You have to admire a man in his 30s who shows up to his winemaker’s dinner in suspenders and wool slacks. Don’t ask my why—
I don’t make the rules—but it’s really damned cool. Add to that a mop of untamable wavy hair and an attitude towards the American cork-dork blogosphere that clearly has yet to be tainted, and you have the makings of a mad genius. Mostly I am coming to terms with the fact that it might just have been the suspenders, but this is by no means an unbiased, objective blog, just an honest one.

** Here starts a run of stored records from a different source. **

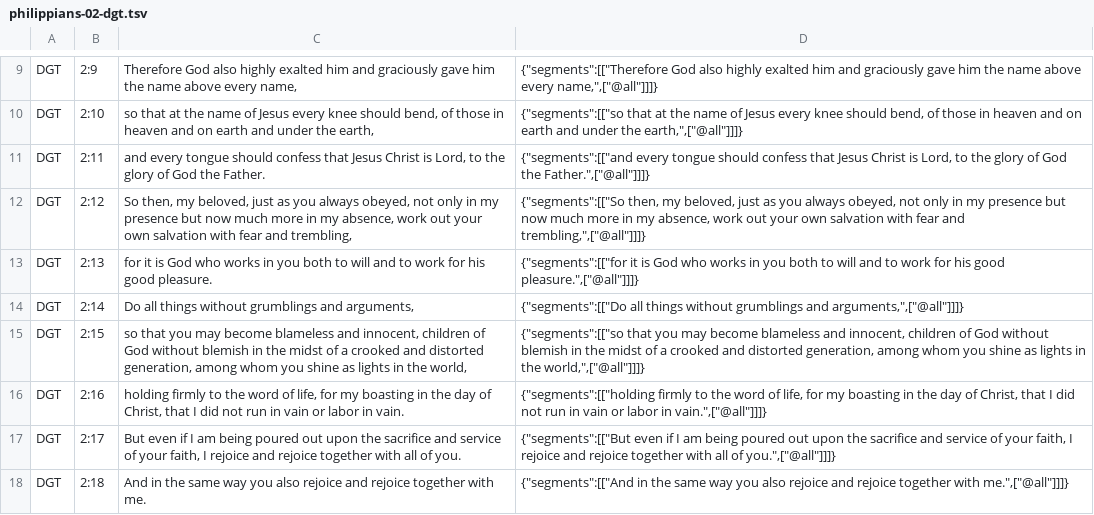
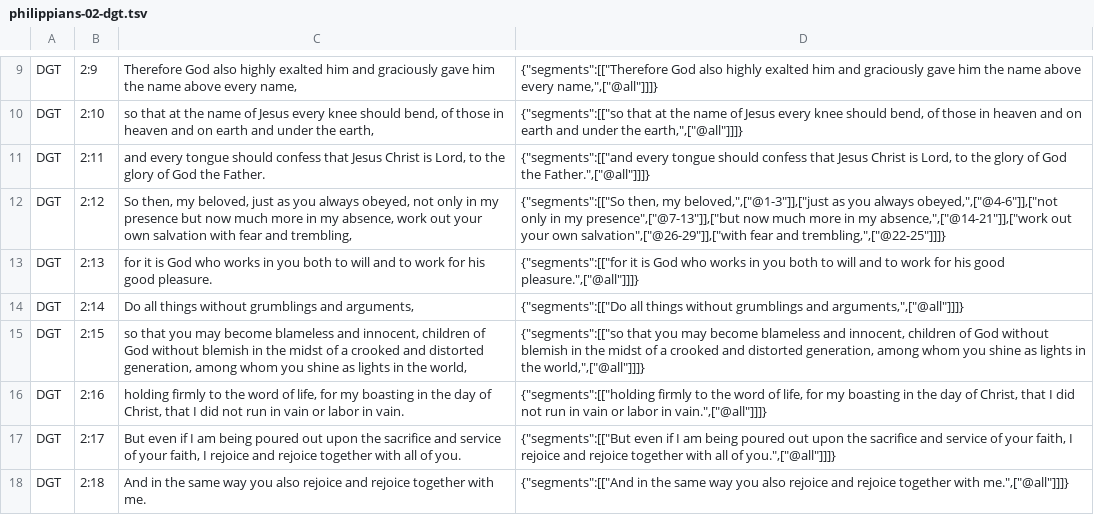
Before and after one commit to darethehair/DGTBible, a TSV file: data/authoring/philippians-02-dgt.tsv, drawn as a sheet; only a part is shown, gaps mark what is left out.

Commit message:
Narrow Philippians 2:12 hover phrase spans

```diff
--- a/data/authoring/philippians-02-dgt.tsv
+++ b/data/authoring/philippians-02-dgt.tsv
@@ -11,3 +11,3 @@ DGT	2:10	so that at the name of Jesus every knee should bend, of those in heaven
 DGT	2:11	and every tongue should confess that Jesus Christ is Lord, to the glory of God the Father.	{"segments":[["and every tongue should confess that Jesus Christ is Lord, to the glory of God the Father.",["@all"]]]}
-DGT	2:12	So then, my beloved, just as you always obeyed, not only in my presence but now much more in my absence, work out your own salvation with fear and trembling,	{"segments":[["So then, my beloved, just as you always obeyed, not only in my presence but now much more in my absence, work out your own salvation with fear and trembling,",["@all"]]]}
+DGT	2:12	So then, my beloved, just as you always obeyed, not only in my presence but now much more in my absence, work out your own salvation with fear and trembling,	{"segments":[["So then, my beloved,",["@1-3"]],["just as you always obeyed,",["@4-6"]],["not only in my presence",["@7-13"]],["but now much more in my absence,",["@14-21"]],["work out your own salvation",["@26-29"]],["with fear and trembling,",["@22-25"]]]}
 DGT	2:13	for it is God who works in you both to will and to work for his good pleasure.	{"segments":[["for it is God who works in you both to will and to work for his good pleasure.",["@all"]]]}
```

Enrico Cerulli is making mind-blowing Pecorino. It has faint hints of honeysuckle and a distinct floral/herbal character that make it both voluptuous and racy all at once. It’s creamy and citrusy, with legs for miles like that brickhouse you had wet dreams about in high school. And no, you don’t want to put any on Sunday’s spaghetti. Cerulli Spinozzi is one of only a handful of wineries growing and bottling Pecorino in the Abruzzo region, and it blows Trebbiano off the grid, with a style reminiscent of white Burgundy…minus the price tag. It’s what you’ve never tasted and what you don’t even know how badly you want to taste, especially when it clocks in at under $15. Securing a bottle or two may not be any easier than scoring with the high school brickhouse, but some things are just worth the hunt. Simple as that. Only place I know of in the entire US currently selling it is Gotham Wines in NYC. As for me, I’m hoping the additional hectare he is nurturing (he currently only has 1.5 hecatares of pecornino) will be named the brickhouse lot. Given America’s penchant for euphemistic names, the bottling should sell like hotcakes. Then again, it would make it that much harder for me to secure any.
And because making a wine from grapes you’ve never heard of isn’t quite enough, Enrico is also making a Montepulciano d’Abruzzo you’ve probably never had because it’s a DOCG. Nearly all the Montepulciano imported into the US comes from the huge Montepulciano d’Abruzzo DOC. But that region has a singular DOCG subzone so small you’ll miss it if you sneeze, called Colline Teramane (Teramane Hills). The region produces less than 0.5% of the volume of the larger DOC (only 48 producers), and Cerulli owns 10% of it. His Torre Migliori Montepulciano d’Abruzzo is made completely from DOCG fruit.
It’s intoxicatingly aromatic, with lots of earthy and dark-berry tones, and a feel so chunky you’ll want to try to bite it (and no, we are NOT still talking about the brickhouse). And while Cerulli isn’t yet one of the DOCG’s top producers, in true maverick style, he is pole-vaulting the mote and catapulting the walls. Because it’s still not on most radars, the wine is a bargain so astounding it makes you almost feel bad paying so little…almost. Under $20 and I was only able to find it at (again) Gotham Wines and WineChateau.com. Tantalizingly rare, and an incredibly sexy mouthful—It’s the high school brickhouse and soooo much more.